The road changed after that. No more clear, rocky mountainsides as I was now thousands of feet above my departure point and the landscape swapped between forest and pasture. I approached Castellane trying to understand who had decided that the best place for a church was on top of an otherwise inaccessible volcanic outcrop. Castellane was like a page of the France Magazine calendar come-to life. I should have stopped there for a coffee and a walk, but the market was in full swing and parking impossible so I set course for Digne.
Castellane to Digne takes you via the Gorge du Verdon where the D4085 somehow clings to the limestone walls and, like some kind of crazy party trick, even passes through an archway. It’s a constant cycle of brake, shift, turn, accelerate. I was itching to take a photo, but to do so solo was impossible. At one “Sonnez” sign I wondered if my exhaust note would be enough, but sounded the horn as expected. From Digne I followed the road, fast straights joined by technical sets of hairpins, towards Gap and lunch.

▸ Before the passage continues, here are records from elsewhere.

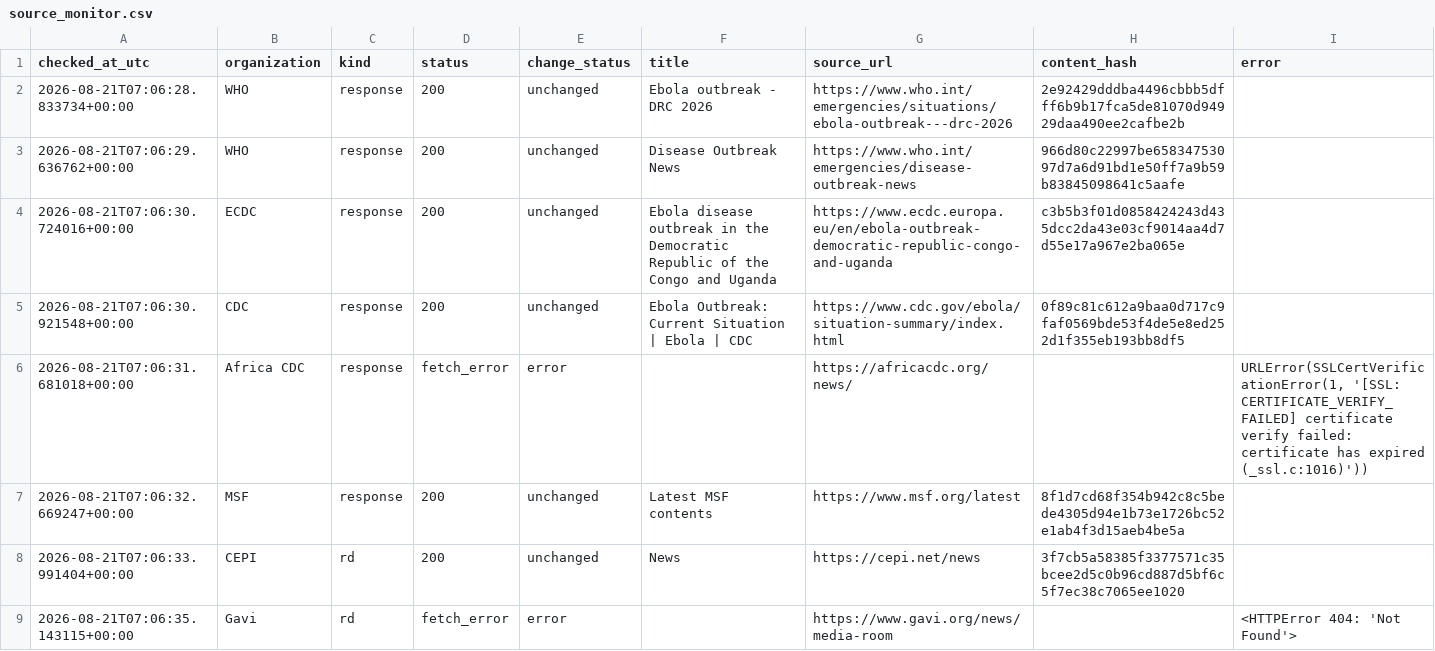
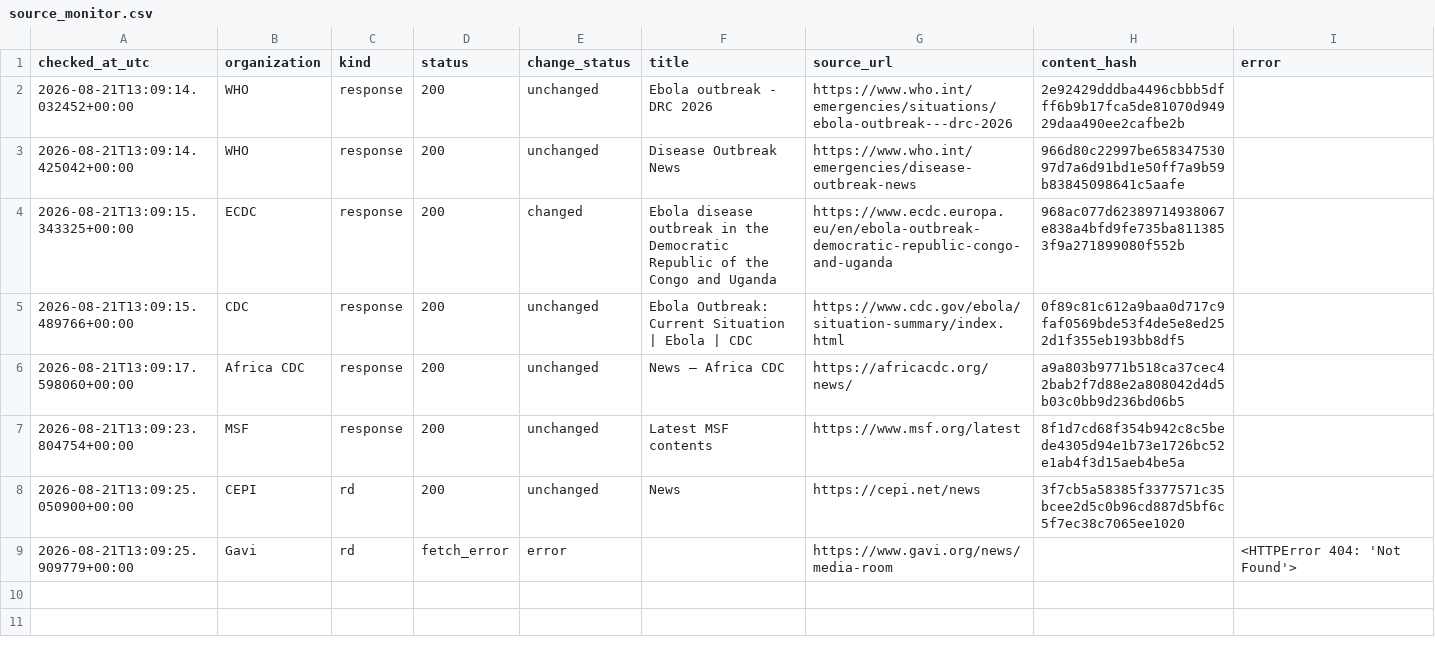
Before and after one commit to mosuzuki/ebola2026, a CSV file: data/processed/source_monitor.csv, drawn as a sheet.

```diff
--- a/data/processed/source_monitor.csv
+++ b/data/processed/source_monitor.csv
@@ -1,9 +1,9 @@
 checked_at_utc,organization,kind,status,change_status,title,source_url,content_hash,error
-2026-08-21T07:06:28.833734+00:00,WHO,response,200,unchanged,Ebola outbreak - DRC 2026,https://www.who.int/emergencies/situations/ebola-outbreak---drc-2026,2e92429dddba4496cbbb5dfff6b9b17fca5de81070d94929daa490ee2cafbe2b,
-2026-08-21T07:06:29.636762+00:00,WHO,response,200,unchanged,Disease Outbreak News,https://www.who.int/emergencies/disease-outbreak-news,966d80c22997be65834753097d7a6d91bd1e50ff7a9b59b83845098641c5aafe,
-2026-08-21T07:06:30.724016+00:00,ECDC,response,200,unchanged,Ebola disease outbreak in the Democratic Republic of the Congo and Uganda,https://www.ecdc.europa.eu/en/ebola-outbreak-democratic-republic-congo-and-uganda,c3b5b3f01d0858424243d435dcc2da43e03cf9014aa4d7d55e17a967e2ba065e,
-2026-08-21T07:06:30.921548+00:00,CDC,response,200,unchanged,Ebola Outbreak: Current Situation | Ebola | CDC,https://www.cdc.gov/ebola/situation-summary/index.html,0f89c81c612a9baa0d717c9faf0569bde53f4de5e8ed252d1f355eb193bb8df5,
-2026-08-21T07:06:31.681018+00:00,Africa CDC,response,fetch_error,error,,https://africacdc.org/news/,,"URLError(SSLCertVerificationError(1, '[SSL: CERTIFICATE_VERIFY_FAILED] certificate verify failed: certificate has expired (_ssl.c:1016)'))"
-2026-08-21T07:06:32.669247+00:00,MSF,response,200,unchanged,Latest MSF contents,https://www.msf.org/latest,8f1d7cd68f354b942c8c5bede4305d94e1b73e1726bc52e1ab4f3d15aeb4be5a,
-2026-08-21T07:06:33.991404+00:00,CEPI,rd,200,unchanged,News,https://cepi.net/news,3f7cb5a58385f3377571c35bcee2d5c0b96cd887d5bf6c5f7ec38c7065ee1020,
-2026-08-21T07:06:35.143115+00:00,Gavi,rd,fetch_error,error,,https://www.gavi.org/news/media-room,,<HTTPError 404: 'Not Found'>
+2026-08-21T13:09:14.032452+00:00,WHO,response,200,unchanged,Ebola outbreak - DRC 2026,https://www.who.int/emergencies/situations/ebola-outbreak---drc-2026,2e92429dddba4496cbbb5dfff6b9b17fca5de81070d94929daa490ee2cafbe2b,
+2026-08-21T13:09:14.425042+00:00,WHO,response,200,unchanged,Disease Outbreak News,https://www.who.int/emergencies/disease-outbreak-news,966d80c22997be65834753097d7a6d91bd1e50ff7a9b59b83845098641c5aafe,
+2026-08-21T13:09:15.343325+00:00,ECDC,response,200,changed,Ebola disease outbreak in the Democratic Republic of the Congo and Uganda,https://www.ecdc.europa.eu/en/ebola-outbreak-democratic-republic-congo-and-uganda,968ac077d62389714938067e838a4bfd9fe735ba8113853f9a271899080f552b,
+2026-08-21T13:09:15.489766+00:00,CDC,response,200,unchanged,Ebola Outbreak: Current Situation | Ebola | CDC,https://www.cdc.gov/ebola/situation-summary/index.html,0f89c81c612a9baa0d717c9faf0569bde53f4de5e8ed252d1f355eb193bb8df5,
+2026-08-21T13:09:17.598060+00:00,Africa CDC,response,200,unchanged,News – Africa CDC,https://africacdc.org/news/,a9a803b9771b518ca37cec42bab2f7d88e2a808042d4d5b03c0bb9d236bd06b5,
+2026-08-21T13:09:23.804754+00:00,MSF,response,200,unchanged,Latest MSF contents,https://www.msf.org/latest,8f1d7cd68f354b942c8c5bede4305d94e1b73e1726bc52e1ab4f3d15aeb4be5a,
+2026-08-21T13:09:25.050900+00:00,CEPI,rd,200,unchanged,News,https://cepi.net/news,3f7cb5a58385f3377571c35bcee2d5c0b96cd887d5bf6c5f7ec38c7065ee1020,
+2026-08-21T13:09:25.909779+00:00,Gavi,rd,fetch_error,error,,https://www.gavi.org/news/media-room,,<HTTPError 404: 'Not Found'>
```
Also changed, not shown: docs/data/response_tracker.csv, docs/data/source_monitor.csv, 6 other files.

Gap is a pretty town, sitting in the base of the “Sillon de Gap”, a huge bowl carved out by glaciers and surrounded by carved, Mordor-esqe peaks. I parked up and took a walk around,choosing to eat in one of the cafés in Place Jean Marcellin. One “Formule” later and I refreshed and ready for the final leg.
As I approached Gap the roads had become wider, flatter and busier, and I was expecting more of the same from there to Grenoble but the hairpins of the Col Bayard had begun before I’d even left the town. The summit of Bayard is the highest point of the route at 1,246m (4,088ft) and the views across Gap to the south make stopping at the viewing table a must.

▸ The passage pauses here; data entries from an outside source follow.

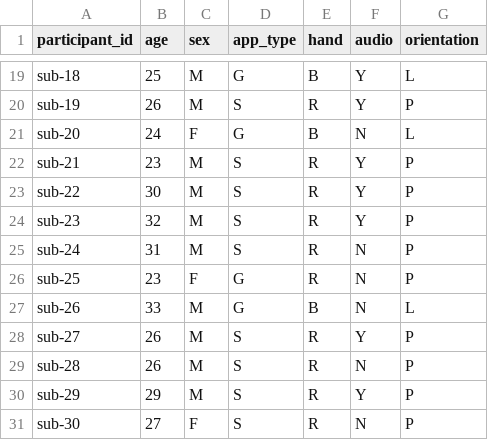
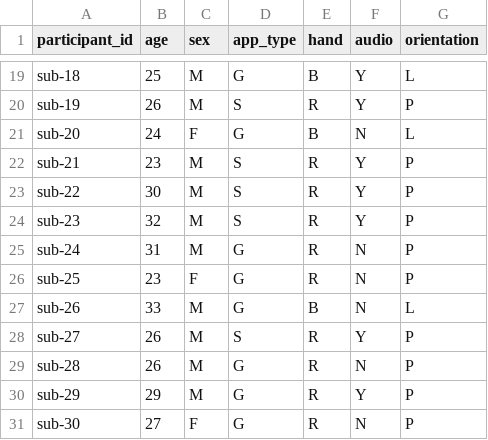
Before and after one commit to OpenNeuroDatasets/ds007537, a TSV file: participants.tsv, drawn as a sheet; only a part is shown, gaps mark what is left out.

Commit message:
[OpenNeuro] Recorded changes

```diff
--- a/participants.tsv
+++ b/participants.tsv
@@ -24,3 +24,3 @@ sub-22	30	M	S	R	Y	P
 sub-23	32	M	S	R	Y	P
-sub-24	31	M	S	R	N	P
+sub-24	31	M	G	R	N	P
 sub-25	23	F	G	R	N	P
@@ -28,4 +28,4 @@ sub-26	33	M	G	B	N	L
 sub-27	26	M	S	R	Y	P
-sub-28	26	M	S	R	N	P
-sub-29	29	M	S	R	Y	P
-sub-30	27	F	S	R	N	P
+sub-28	26	M	G	R	N	P
+sub-29	29	M	G	R	Y	P
+sub-30	27	F	G	R	N	P
```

My expectation of easier driving was completely amiss and the pairing of long straights across valley floors and plateaus joined by climbing or descending hairpins continued through Laye, Corps and La Mure before straightening out as I followed the valley floor past the Lac de Laffrey to the “Prairie de la Rencontre” where Napoleon and his small umber of troops met a battalion who had been sent to arrest him. History says that Napoléon left his troops behind and walked towards the battalion before stating, “If any of you will shoot his Emperor, here I am!” The soldiers defected there and then crying, “Vive l’Empereur!” And the march north continued. To celebrate this event a statue of Napoléon astride his mount faces Grenoble, its back to the Lac de Laffrey. It’s certainly worth stopping to study the statue and take the short walk to the viewpoint.
From Laffrey it’s literally downhill all the way to Grenoble, the N85 descending the treacherous Rampe de Laffrey towards Vizille. It’s a straight, steep road descending 300m in 7.5km, averaging 12% but sometimes as steeep as 18%, that ends in a 110 degree right-hand bend. After an accident in 2007, meaning a death toll of over 150 since 1946 and the dubious honour of being the deadliest stretch of road in France, the road was closed to trucks and coaches. Engine braking is your friend.
The end of my trip was something of an anticlimax. Grenoble has recently installed a tram system and the lie of the land differed significantly from the lies of my satnav and aware that I was running significantly later than planned I aborted at the 2nd re-route, conscious that my family were waiting another 175 miles north. It seemed, to me at least, an anticlimax that such an epic route should finish without there being a statue, an information board or, even, a sign post but, looked at in the context of Napoleon, that’s quite fitting. Only one hundred days after coming ashore at Golfe-Juan he had been defeated and captured at Waterloo to be imprisoned in St. Helena. I just had to circumnavigate Lyon...